Look through the entries that follow and return each line that has the string "from".

(SUPPLIED MATERIAL)

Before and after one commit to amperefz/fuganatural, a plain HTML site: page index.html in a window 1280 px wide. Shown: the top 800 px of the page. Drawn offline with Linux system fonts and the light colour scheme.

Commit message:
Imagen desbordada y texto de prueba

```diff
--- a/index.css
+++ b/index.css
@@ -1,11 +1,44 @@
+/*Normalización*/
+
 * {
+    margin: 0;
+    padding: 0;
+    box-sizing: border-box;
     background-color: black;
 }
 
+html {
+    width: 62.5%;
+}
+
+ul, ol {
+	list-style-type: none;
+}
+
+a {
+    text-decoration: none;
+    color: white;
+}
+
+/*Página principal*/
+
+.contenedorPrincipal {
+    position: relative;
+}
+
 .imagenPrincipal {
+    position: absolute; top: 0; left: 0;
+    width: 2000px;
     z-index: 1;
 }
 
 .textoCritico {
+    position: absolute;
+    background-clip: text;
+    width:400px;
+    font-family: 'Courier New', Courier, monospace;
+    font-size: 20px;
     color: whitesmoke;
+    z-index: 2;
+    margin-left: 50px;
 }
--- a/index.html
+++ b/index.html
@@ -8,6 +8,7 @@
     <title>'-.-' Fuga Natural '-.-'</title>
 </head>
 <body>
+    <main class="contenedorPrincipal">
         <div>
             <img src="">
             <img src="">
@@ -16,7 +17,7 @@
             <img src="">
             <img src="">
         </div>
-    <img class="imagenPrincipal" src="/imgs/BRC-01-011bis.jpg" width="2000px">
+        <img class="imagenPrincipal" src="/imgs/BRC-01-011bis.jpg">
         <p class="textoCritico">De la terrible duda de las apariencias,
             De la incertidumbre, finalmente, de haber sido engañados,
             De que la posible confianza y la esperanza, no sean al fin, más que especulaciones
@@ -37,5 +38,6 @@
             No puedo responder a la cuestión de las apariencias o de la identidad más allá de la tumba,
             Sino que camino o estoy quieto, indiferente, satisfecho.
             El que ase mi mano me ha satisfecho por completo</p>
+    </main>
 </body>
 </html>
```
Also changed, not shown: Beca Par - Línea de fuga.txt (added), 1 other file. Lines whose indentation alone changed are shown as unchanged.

(End SUPPLIED MATERIAL)
(SUPPLIED MATERIAL)

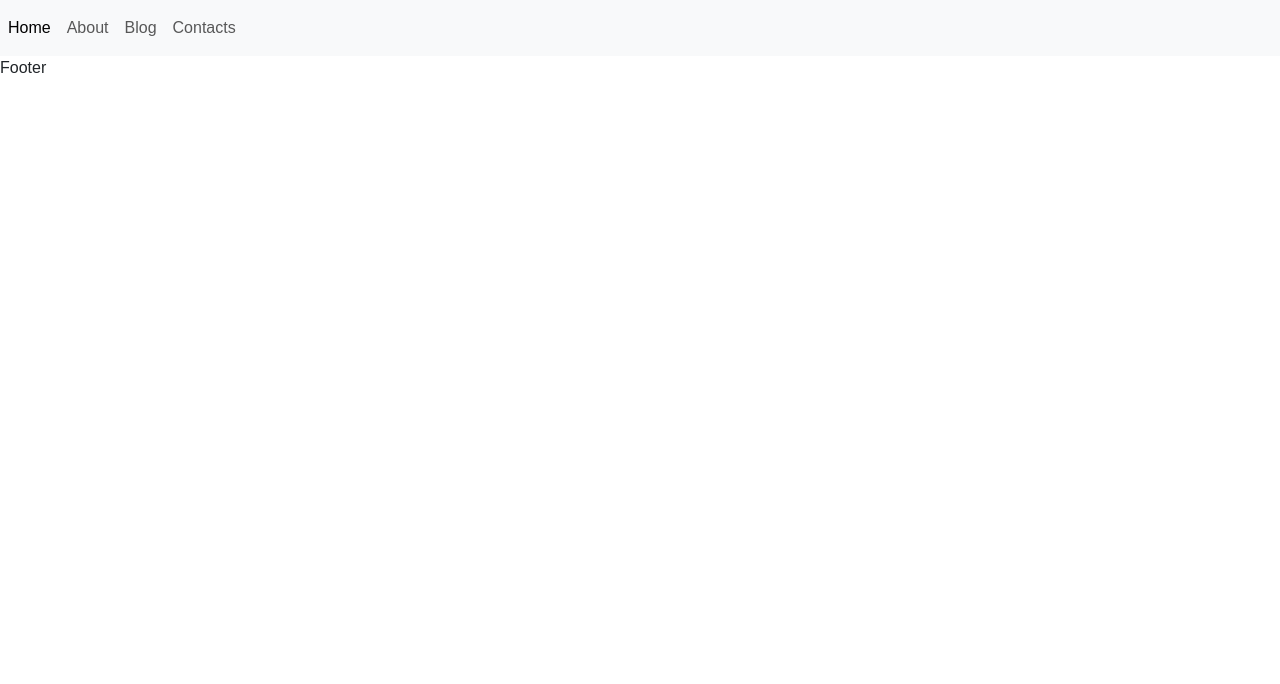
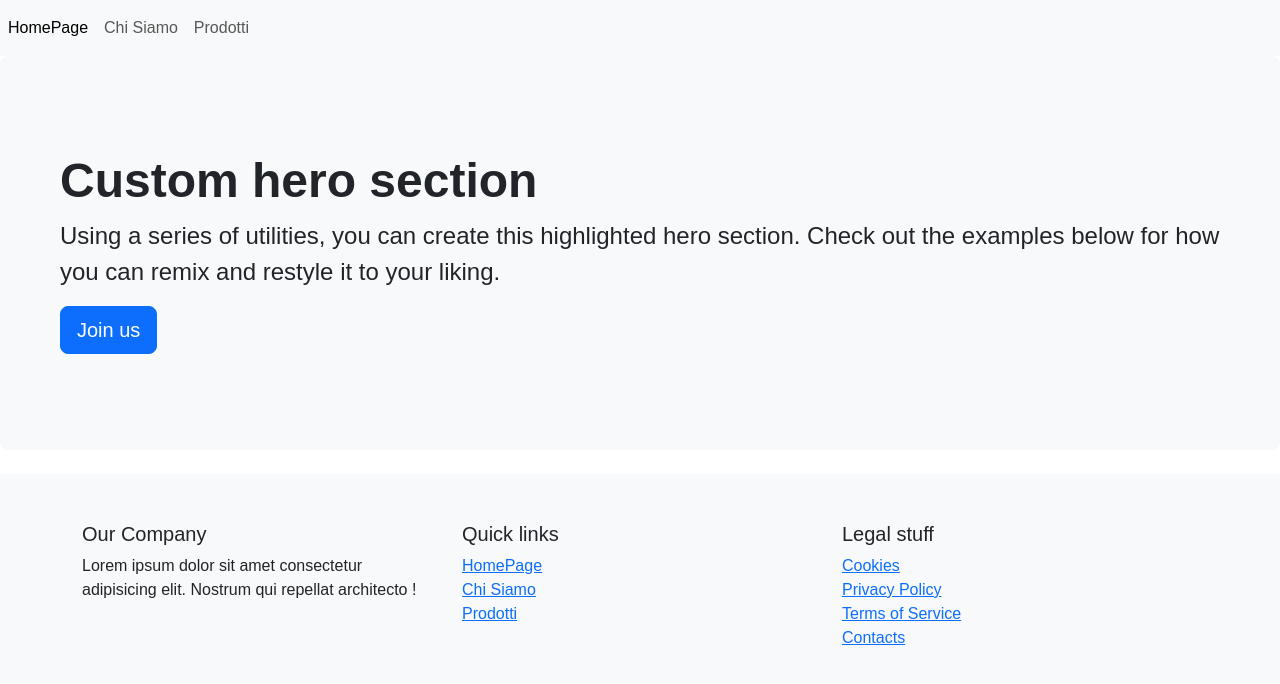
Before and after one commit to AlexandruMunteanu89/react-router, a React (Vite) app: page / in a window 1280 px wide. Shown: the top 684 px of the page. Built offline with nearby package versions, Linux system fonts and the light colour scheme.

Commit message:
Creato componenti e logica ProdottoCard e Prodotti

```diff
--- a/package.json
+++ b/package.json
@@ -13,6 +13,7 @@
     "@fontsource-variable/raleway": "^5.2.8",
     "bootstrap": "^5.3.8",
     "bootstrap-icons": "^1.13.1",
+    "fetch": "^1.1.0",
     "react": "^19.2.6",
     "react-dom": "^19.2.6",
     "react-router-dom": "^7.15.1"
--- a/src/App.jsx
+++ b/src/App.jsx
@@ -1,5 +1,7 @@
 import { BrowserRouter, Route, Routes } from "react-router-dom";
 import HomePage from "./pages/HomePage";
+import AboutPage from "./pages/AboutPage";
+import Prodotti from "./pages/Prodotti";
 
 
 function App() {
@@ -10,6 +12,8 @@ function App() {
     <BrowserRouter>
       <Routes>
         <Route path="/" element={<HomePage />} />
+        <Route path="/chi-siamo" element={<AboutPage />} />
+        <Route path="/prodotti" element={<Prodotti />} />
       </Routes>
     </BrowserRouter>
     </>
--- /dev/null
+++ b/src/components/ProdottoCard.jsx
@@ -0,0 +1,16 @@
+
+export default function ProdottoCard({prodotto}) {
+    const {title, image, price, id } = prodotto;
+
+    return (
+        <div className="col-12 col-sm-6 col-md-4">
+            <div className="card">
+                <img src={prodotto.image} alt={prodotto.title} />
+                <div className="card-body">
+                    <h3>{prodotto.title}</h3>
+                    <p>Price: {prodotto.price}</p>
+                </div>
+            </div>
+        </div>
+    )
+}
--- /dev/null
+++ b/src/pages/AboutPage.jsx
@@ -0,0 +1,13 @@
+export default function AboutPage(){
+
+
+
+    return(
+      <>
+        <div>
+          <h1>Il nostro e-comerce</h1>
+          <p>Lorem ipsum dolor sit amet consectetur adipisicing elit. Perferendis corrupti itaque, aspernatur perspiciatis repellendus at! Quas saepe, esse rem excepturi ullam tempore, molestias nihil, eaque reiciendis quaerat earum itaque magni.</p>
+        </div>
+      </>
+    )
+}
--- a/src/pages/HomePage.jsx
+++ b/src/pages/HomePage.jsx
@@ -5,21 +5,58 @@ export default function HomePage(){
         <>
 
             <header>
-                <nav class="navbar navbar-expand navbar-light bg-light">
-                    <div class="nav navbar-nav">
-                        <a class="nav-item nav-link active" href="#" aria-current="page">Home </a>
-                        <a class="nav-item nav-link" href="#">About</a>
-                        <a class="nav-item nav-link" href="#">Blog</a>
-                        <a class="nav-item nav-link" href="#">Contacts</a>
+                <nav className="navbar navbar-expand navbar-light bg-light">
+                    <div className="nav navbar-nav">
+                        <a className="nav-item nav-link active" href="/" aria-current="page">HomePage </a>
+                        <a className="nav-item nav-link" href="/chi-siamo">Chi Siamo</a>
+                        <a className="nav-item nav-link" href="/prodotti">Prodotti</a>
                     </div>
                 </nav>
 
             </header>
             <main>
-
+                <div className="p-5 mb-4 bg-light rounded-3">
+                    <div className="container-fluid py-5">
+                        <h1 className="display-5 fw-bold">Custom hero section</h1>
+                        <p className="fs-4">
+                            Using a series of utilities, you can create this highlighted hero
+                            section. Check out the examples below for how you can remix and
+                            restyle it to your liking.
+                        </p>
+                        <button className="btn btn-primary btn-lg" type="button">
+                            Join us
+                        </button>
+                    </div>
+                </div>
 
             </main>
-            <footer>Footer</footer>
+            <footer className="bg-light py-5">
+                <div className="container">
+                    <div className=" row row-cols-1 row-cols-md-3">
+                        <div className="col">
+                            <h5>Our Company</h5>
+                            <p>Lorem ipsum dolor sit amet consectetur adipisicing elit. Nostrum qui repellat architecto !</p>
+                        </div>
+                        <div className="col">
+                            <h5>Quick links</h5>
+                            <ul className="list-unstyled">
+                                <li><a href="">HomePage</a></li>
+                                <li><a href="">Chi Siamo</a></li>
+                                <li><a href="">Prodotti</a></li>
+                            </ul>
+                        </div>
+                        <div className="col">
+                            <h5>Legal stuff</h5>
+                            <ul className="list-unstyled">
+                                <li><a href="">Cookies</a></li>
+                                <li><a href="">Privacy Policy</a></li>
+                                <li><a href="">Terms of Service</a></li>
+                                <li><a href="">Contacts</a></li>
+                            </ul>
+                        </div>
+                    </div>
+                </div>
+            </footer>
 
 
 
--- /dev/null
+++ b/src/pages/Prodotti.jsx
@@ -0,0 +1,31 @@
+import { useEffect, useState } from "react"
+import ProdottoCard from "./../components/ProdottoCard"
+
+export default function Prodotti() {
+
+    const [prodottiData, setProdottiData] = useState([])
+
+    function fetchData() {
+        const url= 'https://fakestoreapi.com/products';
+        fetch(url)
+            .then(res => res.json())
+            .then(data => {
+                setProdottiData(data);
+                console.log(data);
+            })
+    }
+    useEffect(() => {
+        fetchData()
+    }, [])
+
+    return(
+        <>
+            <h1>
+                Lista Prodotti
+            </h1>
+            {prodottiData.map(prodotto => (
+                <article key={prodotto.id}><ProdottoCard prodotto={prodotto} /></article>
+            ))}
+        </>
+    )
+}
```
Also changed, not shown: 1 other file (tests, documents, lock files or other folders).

(End SUPPLIED MATERIAL)

* RESULT *
 import { BrowserRouter, Route, Routes } from "react-router-dom";
 import HomePage from "./pages/HomePage";
+import AboutPage from "./pages/AboutPage";
+import Prodotti from "./pages/Prodotti";
+import { useEffect, useState } from "react"
+import ProdottoCard from "./../components/ProdottoCard"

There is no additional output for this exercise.